Mark Stockman, a theoretical physicist at Georgia State University, argues that...
The electrons in the materials slosh in response to the electromagnetic fields in the light, and causality says that the precise arrangement and motion of the electrons can depend on light that has already passed through them--not on the light that has yet to arrive. Starting from that point, Stockman has shown mathematically that negative refraction and absorption are intertwined so that you cannot have one without the other, as he reports in a paper to be published in Physical Review Letters. "There is no way to decrease the losses," Stockman says. "The [negative refraction] effect will disappear." In particular, simple amplification won't do the trick, he says.

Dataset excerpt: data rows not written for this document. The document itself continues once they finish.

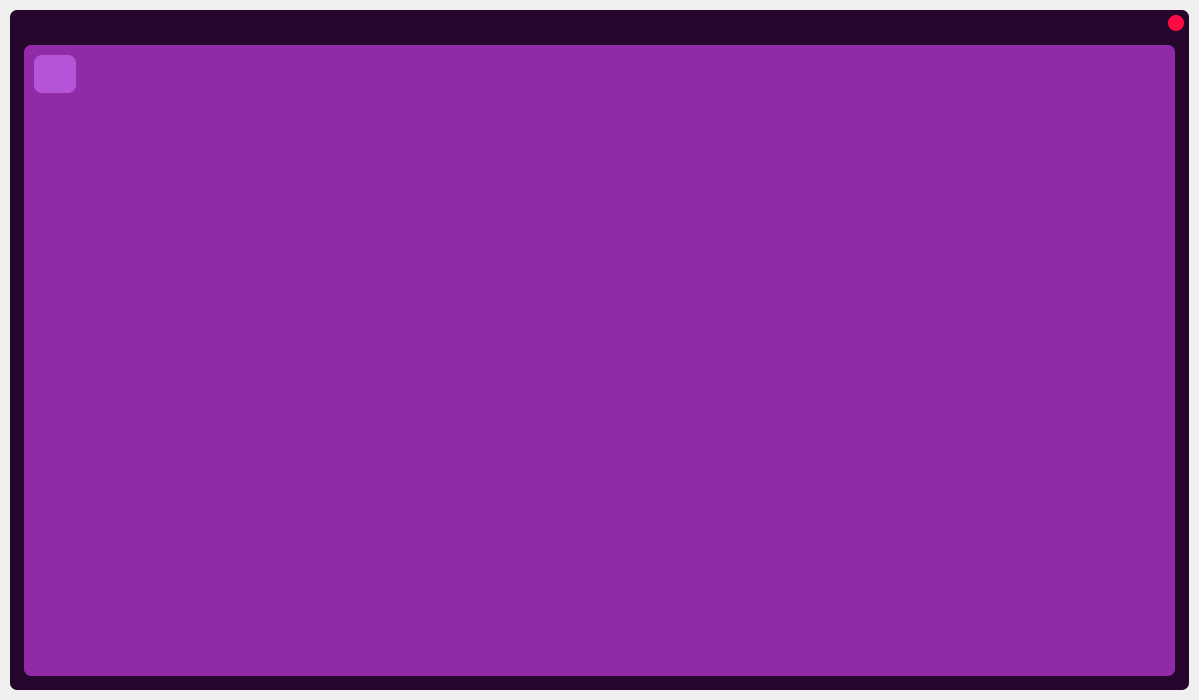
Before: the Qt Designer form CarInfo.ui in BryanHerrera19/Portfolio-WebScraping, drawn with Qt 5.
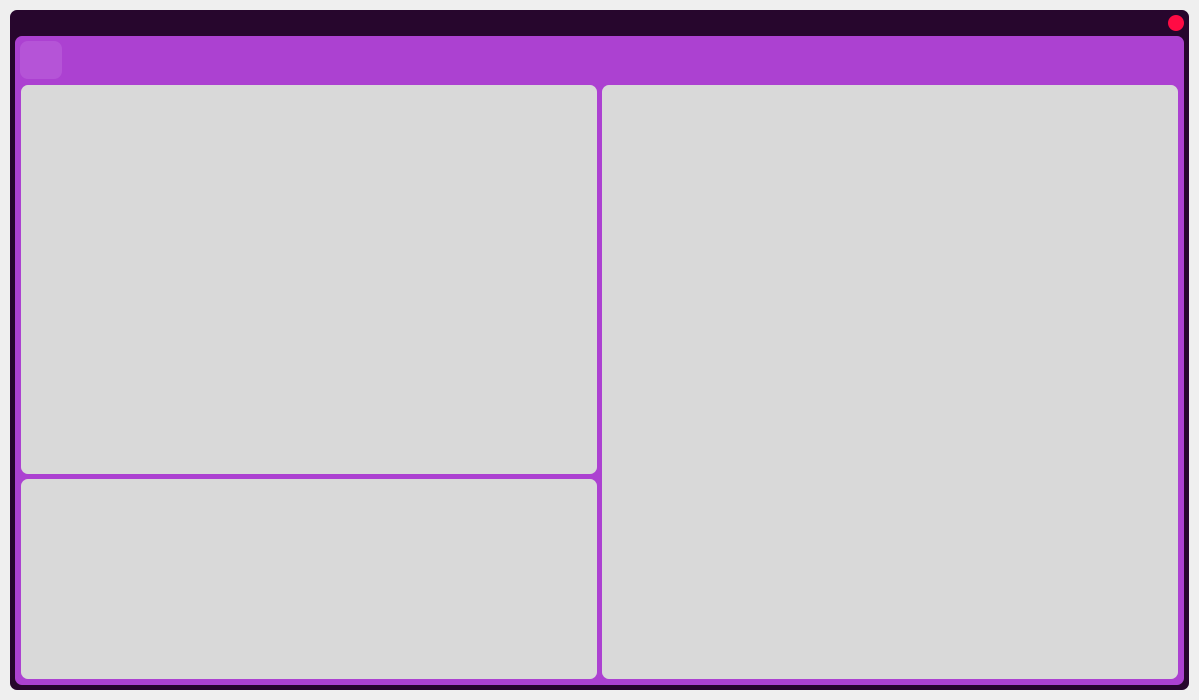
After: the same form once the commit is applied. Icons and pictures are not drawn.

```diff
--- a/CarInfo.ui
+++ b/CarInfo.ui
@@ -97,11 +97,26 @@
           <enum>QFrame::Raised</enum>
          </property>
          <layout class="QVBoxLayout" name="verticalLayout_3">
+          <property name="spacing">
+           <number>0</number>
+          </property>
+          <property name="leftMargin">
+           <number>0</number>
+          </property>
+          <property name="topMargin">
+           <number>0</number>
+          </property>
+          <property name="rightMargin">
+           <number>0</number>
+          </property>
+          <property name="bottomMargin">
+           <number>0</number>
+          </property>
           <item>
            <widget class="QFrame" name="frame_2">
             <property name="styleSheet">
              <string notr="true">QFrame{
-	background-color: rgb(145, 42, 166);
+	background-color: #AC41D1;
 }</string>
             </property>
             <property name="frameShape">
@@ -110,15 +125,24 @@
             <property name="frameShadow">
              <enum>QFrame::Raised</enum>
             </property>
-            <widget class="QPushButton" name="button_filter">
-             <property name="geometry">
-              <rect>
-               <x>10</x>
-               <y>10</y>
-               <width>42</width>
-               <height>38</height>
-              </rect>
+            <layout class="QVBoxLayout" name="verticalLayout_4">
+             <property name="spacing">
+              <number>5</number>
              </property>
+             <property name="leftMargin">
+              <number>5</number>
+             </property>
+             <property name="topMargin">
+              <number>5</number>
+             </property>
+             <property name="rightMargin">
+              <number>5</number>
+             </property>
+             <property name="bottomMargin">
+              <number>5</number>
+             </property>
+             <item>
+              <widget class="QPushButton" name="back_button">
              <property name="minimumSize">
               <size>
                <width>38</width>
@@ -170,6 +194,116 @@
               </size>
              </property>
             </widget>
+             </item>
+             <item>
+              <widget class="QFrame" name="inner_frame">
+               <property name="frameShape">
+                <enum>QFrame::StyledPanel</enum>
+               </property>
+               <property name="frameShadow">
+                <enum>QFrame::Raised</enum>
+               </property>
+               <layout class="QHBoxLayout" name="horizontalLayout">
+                <property name="spacing">
+                 <number>5</number>
+                </property>
+                <property name="leftMargin">
+                 <number>1</number>
+                </property>
+                <property name="topMargin">
+                 <number>1</number>
+                </property>
+                <property name="rightMargin">
+                 <number>1</number>
+                </property>
+                <property name="bottomMargin">
+                 <number>1</number>
+                </property>
+                <item>
+                 <widget class="QFrame" name="left_main_frame">
+                  <property name="styleSheet">
+                   <string notr="true"/>
+                  </property>
+                  <property name="frameShape">
+                   <enum>QFrame::StyledPanel</enum>
+                  </property>
+                  <property name="frameShadow">
+                   <enum>QFrame::Raised</enum>
+                  </property>
+                  <layout class="QVBoxLayout" name="verticalLayout_5">
+                   <property name="spacing">
+                    <number>5</number>
+                   </property>
+                   <property name="leftMargin">
+                    <number>0</number>
+                   </property>
+                   <property name="topMargin">
+                    <number>0</number>
+                   </property>
+                   <property name="rightMargin">
+                    <number>0</number>
+                   </property>
+                   <property name="bottomMargin">
+                    <number>0</number>
+                   </property>
+                   <item>
+                    <widget class="QFrame" name="upper_left">
+                     <property name="styleSheet">
+                      <string notr="true">QFrame{
+	background-color: #D9D9D9;
+}</string>
+                     </property>
+                     <property name="frameShape">
+                      <enum>QFrame::StyledPanel</enum>
+                     </property>
+                     <property name="frameShadow">
+                      <enum>QFrame::Raised</enum>
+                     </property>
+                    </widget>
+                   </item>
+                   <item>
+                    <widget class="QFrame" name="lower_left">
+                     <property name="maximumSize">
+                      <size>
+                       <width>16777215</width>
+                       <height>200</height>
+                      </size>
+                     </property>
+                     <property name="styleSheet">
+                      <string notr="true">QFrame{
+	background-color: #D9D9D9;
+}</string>
+                     </property>
+                     <property name="frameShape">
+                      <enum>QFrame::StyledPanel</enum>
+                     </property>
+                     <property name="frameShadow">
+                      <enum>QFrame::Raised</enum>
+                     </property>
+                    </widget>
+                   </item>
+                  </layout>
+                 </widget>
+                </item>
+                <item>
+                 <widget class="QFrame" name="right_main_frame">
+                  <property name="styleSheet">
+                   <string notr="true">QFrame{
+	background-color: #D9D9D9;
+}</string>
+                  </property>
+                  <property name="frameShape">
+                   <enum>QFrame::StyledPanel</enum>
+                  </property>
+                  <property name="frameShadow">
+                   <enum>QFrame::Raised</enum>
+                  </property>
+                 </widget>
+                </item>
+               </layout>
+              </widget>
+             </item>
+            </layout>
            </widget>
           </item>
          </layout>
```
Left out of the diff: 4 changed lines with no effect on the pictures. Lines whose indentation alone changed are shown as unchanged.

Of course, this will not stop others working in this field to either prove him wrong, or find a way around this.